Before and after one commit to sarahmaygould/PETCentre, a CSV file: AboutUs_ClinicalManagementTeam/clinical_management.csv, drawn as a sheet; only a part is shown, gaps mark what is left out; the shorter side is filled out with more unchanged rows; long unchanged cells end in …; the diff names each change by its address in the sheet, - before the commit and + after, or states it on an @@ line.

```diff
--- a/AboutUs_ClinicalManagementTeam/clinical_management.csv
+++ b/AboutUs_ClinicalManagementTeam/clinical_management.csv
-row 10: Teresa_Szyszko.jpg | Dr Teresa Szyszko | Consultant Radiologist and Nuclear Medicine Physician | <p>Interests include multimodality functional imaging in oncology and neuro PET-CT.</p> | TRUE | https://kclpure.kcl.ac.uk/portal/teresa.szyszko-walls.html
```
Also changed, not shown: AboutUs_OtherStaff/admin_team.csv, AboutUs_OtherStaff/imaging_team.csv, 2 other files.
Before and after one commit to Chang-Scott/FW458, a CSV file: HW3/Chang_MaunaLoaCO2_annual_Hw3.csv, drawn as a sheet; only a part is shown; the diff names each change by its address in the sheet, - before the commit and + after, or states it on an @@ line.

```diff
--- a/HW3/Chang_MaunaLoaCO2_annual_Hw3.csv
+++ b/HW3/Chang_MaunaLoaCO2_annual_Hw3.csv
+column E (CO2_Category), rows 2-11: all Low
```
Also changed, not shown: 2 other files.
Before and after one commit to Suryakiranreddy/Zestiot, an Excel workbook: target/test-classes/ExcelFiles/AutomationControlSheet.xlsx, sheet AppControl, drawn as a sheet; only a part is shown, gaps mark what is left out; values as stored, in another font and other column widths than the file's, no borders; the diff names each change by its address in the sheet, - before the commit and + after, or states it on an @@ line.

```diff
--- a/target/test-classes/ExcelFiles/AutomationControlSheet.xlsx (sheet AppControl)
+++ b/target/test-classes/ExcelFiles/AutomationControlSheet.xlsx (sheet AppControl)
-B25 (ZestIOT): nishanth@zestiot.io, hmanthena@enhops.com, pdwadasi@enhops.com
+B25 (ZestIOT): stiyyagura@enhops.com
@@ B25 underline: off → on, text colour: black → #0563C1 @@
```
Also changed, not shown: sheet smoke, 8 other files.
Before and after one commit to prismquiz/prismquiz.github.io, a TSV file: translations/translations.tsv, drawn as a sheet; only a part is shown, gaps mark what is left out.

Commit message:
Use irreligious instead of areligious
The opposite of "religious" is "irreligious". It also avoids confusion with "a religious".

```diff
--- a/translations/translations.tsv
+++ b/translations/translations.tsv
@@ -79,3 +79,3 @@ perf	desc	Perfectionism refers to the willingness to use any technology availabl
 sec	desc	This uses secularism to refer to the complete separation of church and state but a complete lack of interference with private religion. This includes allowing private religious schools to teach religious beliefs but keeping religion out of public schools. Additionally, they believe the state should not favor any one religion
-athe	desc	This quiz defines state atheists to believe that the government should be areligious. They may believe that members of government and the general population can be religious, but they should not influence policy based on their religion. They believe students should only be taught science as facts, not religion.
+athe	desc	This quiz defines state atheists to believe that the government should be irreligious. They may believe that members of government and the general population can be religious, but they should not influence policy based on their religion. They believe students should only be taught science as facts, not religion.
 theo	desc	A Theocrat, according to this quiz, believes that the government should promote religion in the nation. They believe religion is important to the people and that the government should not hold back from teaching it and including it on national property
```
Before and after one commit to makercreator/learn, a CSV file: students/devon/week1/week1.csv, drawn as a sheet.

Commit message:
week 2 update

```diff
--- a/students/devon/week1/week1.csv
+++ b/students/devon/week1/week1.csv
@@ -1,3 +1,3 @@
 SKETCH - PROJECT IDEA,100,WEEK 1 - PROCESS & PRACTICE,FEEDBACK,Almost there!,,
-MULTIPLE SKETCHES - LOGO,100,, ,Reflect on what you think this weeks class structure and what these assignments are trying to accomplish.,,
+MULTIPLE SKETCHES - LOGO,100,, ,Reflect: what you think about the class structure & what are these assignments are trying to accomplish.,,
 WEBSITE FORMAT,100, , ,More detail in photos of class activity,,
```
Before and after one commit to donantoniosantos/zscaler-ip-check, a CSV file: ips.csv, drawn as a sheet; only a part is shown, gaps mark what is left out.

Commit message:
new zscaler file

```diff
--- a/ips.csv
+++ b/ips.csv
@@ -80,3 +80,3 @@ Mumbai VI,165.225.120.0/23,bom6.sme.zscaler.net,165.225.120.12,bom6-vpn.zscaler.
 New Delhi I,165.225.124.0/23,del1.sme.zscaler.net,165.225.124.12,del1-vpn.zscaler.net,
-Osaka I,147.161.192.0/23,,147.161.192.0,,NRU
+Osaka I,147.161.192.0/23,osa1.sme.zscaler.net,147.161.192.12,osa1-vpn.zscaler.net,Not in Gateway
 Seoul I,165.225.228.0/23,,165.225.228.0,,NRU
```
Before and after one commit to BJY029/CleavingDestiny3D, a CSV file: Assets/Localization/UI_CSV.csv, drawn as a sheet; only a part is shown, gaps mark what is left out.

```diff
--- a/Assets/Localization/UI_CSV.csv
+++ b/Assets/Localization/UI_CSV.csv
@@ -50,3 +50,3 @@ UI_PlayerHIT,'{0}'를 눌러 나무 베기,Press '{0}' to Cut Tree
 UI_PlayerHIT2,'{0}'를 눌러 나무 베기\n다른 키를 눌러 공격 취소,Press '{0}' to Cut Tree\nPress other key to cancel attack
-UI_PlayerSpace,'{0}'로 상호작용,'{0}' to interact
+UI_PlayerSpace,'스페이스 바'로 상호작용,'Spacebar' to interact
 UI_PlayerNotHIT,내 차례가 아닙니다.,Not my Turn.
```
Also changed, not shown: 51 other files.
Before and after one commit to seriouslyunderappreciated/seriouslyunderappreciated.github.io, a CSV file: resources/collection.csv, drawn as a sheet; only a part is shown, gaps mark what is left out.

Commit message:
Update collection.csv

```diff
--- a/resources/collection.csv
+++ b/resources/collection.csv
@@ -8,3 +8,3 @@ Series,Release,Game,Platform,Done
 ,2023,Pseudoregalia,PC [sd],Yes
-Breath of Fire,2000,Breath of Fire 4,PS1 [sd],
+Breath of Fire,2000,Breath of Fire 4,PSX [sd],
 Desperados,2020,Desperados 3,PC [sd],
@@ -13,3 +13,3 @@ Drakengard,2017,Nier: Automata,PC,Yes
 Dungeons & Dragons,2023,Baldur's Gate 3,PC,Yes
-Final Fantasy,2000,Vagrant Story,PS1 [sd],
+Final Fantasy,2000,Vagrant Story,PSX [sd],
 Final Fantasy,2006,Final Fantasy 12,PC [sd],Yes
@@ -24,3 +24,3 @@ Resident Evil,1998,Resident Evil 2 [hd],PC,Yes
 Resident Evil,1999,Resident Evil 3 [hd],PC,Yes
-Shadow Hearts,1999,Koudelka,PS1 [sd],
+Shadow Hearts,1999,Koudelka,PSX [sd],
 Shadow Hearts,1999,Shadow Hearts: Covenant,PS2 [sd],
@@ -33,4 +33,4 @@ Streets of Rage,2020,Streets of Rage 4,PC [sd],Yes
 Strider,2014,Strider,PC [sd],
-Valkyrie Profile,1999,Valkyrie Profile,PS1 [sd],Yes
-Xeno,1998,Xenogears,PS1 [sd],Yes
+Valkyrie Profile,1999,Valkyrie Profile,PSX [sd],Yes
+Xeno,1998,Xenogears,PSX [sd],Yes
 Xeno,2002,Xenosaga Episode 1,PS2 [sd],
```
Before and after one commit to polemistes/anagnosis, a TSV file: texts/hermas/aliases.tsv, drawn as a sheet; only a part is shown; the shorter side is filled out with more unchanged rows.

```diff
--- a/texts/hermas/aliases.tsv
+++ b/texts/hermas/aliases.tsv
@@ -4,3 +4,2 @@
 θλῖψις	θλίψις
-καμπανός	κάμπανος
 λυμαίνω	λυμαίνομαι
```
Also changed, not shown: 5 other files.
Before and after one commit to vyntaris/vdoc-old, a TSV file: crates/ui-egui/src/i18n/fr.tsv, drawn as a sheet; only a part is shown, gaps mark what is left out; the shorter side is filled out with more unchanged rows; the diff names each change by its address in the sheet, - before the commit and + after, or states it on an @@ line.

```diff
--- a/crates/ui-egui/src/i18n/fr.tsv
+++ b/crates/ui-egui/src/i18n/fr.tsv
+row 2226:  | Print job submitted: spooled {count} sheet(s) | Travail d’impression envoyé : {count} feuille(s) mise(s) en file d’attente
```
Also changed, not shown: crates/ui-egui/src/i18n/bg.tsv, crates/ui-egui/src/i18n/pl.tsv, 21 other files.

Requirement:
Find the lines in the data that include "irreligious", then copy each of them.

Answer to the exercise:
Use irreligious instead of areligious
The opposite of "religious" is "irreligious". It also avoids confusion with "a religious".
+athe	desc	This quiz defines state atheists to believe that the government should be irreligious. They may believe that members of government and the general population can be religious, but they should not influence policy based on their religion. They believe students should only be taught science as facts, not religion.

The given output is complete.